July 8, 2021
Skin and facial warming, also known as thermotherapy, have recently become popular additions to skincare tools because it can help with blood flow and skin circulation. Much like a relaxing bubble bath, warming skin therapies use heat to relax the body and muscles by dilating blood vessels so blood flow can circulate more easily. This allows oxygen and nutrients to move throughout the body which is essential for the regrowth of damaged tissue and lymphatic drainage.
While it’s a common myth that heat can open or shrink pore size (it can’t), heating therapies can soften the plugs of oil, or comedonal core, trapped within pores making it a common practice amongst estheticians and dermatologists before they do blackhead extractions. When heat is applied to the surface of the skin, it immediately widens the blood vessels in a process called vasodilation. Blood circulation is then greatly increased, resulting in improvement of color, reduction of inflammation, and an overall “healthy” glow (who doesn't want that?).

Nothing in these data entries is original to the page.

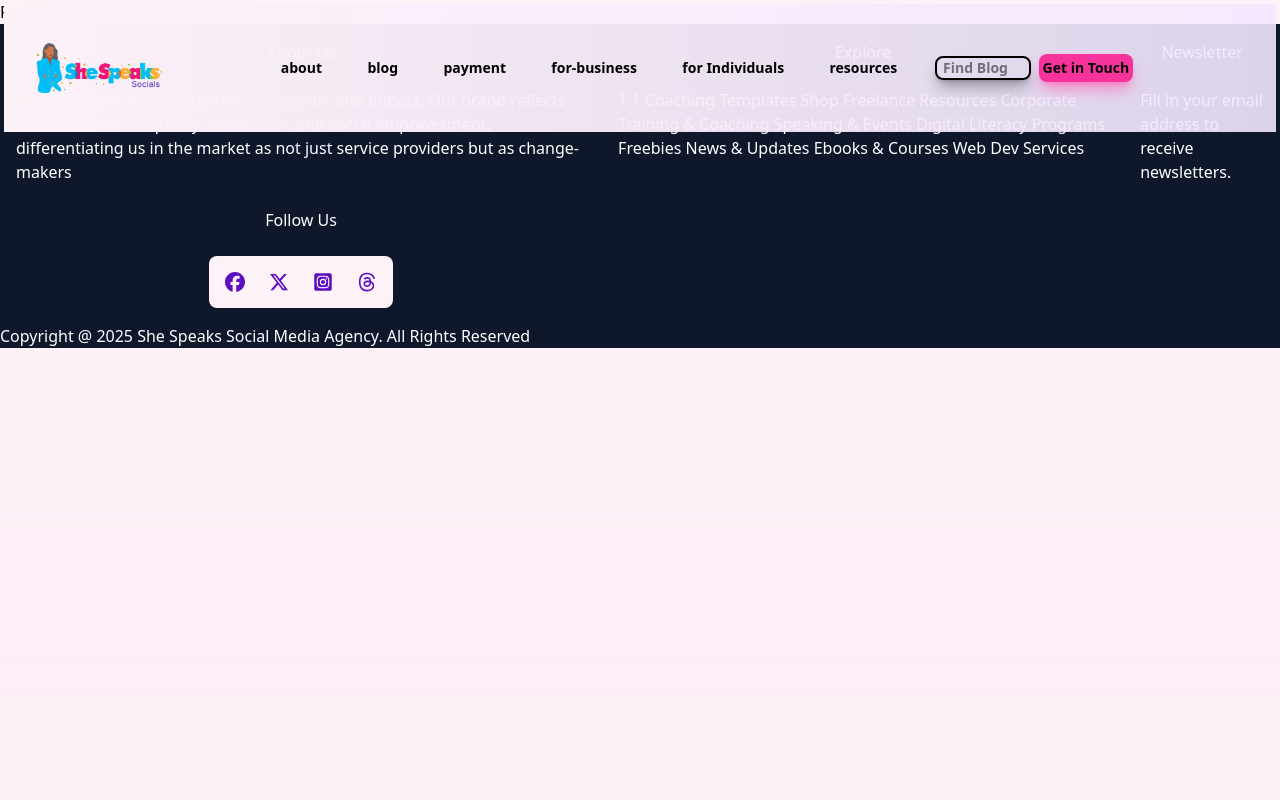
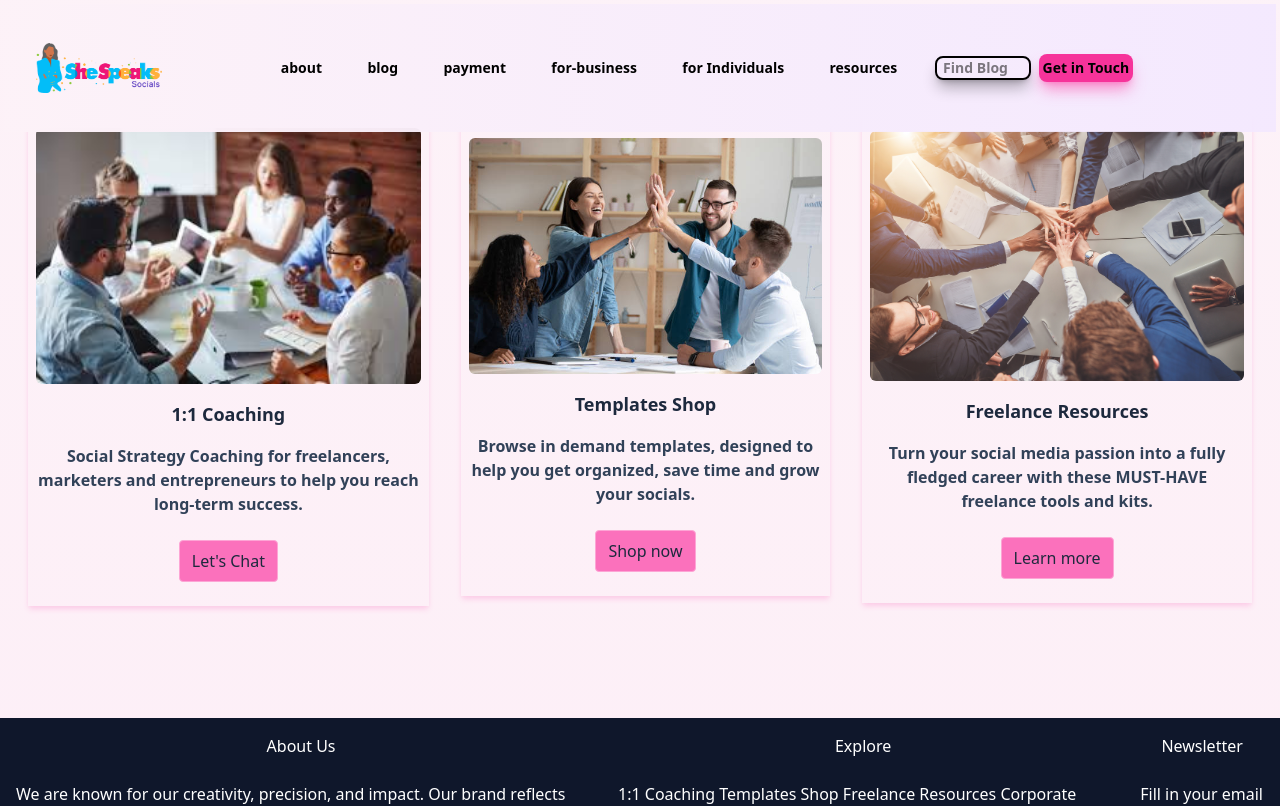
Before and after one commit to MatthewsRicky/shespeaksocial, a Next.js app: page /for-individuals in a window 1280 px wide. Shown: the top 806 px of the page. Built offline with nearby package versions, Linux system fonts and the light colour scheme.

Commit message:
sorting the route and adding initial component in the individual route

```diff
--- a/app/for-individuals/page.tsx
+++ b/app/for-individuals/page.tsx
@@ -1,8 +1,9 @@
 import React from 'react'
+import ForIndividuals from "@/components/ForIndividuals";
 
-const ForIndividuals = () => {
+const Individuals = () => {
 	return (
-		<div>ForIndividuals</div>
+		<div><ForIndividuals /></div>
 	)
 }
-export default ForIndividuals
+export default Individuals
```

Another benefit of heat therapy is that it can reduce product waste by encouraging full absorption of serums into the deepest layers of your skin. With anti-wrinkle creams running upwards of $200, it pays to maximize your skin’s ability to absorb as much nourishment as possible and get the most bang for your buck out of your products’ active ingredients.
If you don’t want to add more products to your skincare collection (there’s only so much space on a bathroom counter), a trip to an infrared sauna may be in the cards for you. By raising the body temperature, sweat helps detoxify the body, kill acne-causing bacteria, unclog pores, and leads to an exceptional glow.
When it comes to using warming therapy on your sensitive facial skin always be careful. Everyone’s skin is different, and if you have more questions about how to pair certain serums and creams with warming devices check with your dermatologist.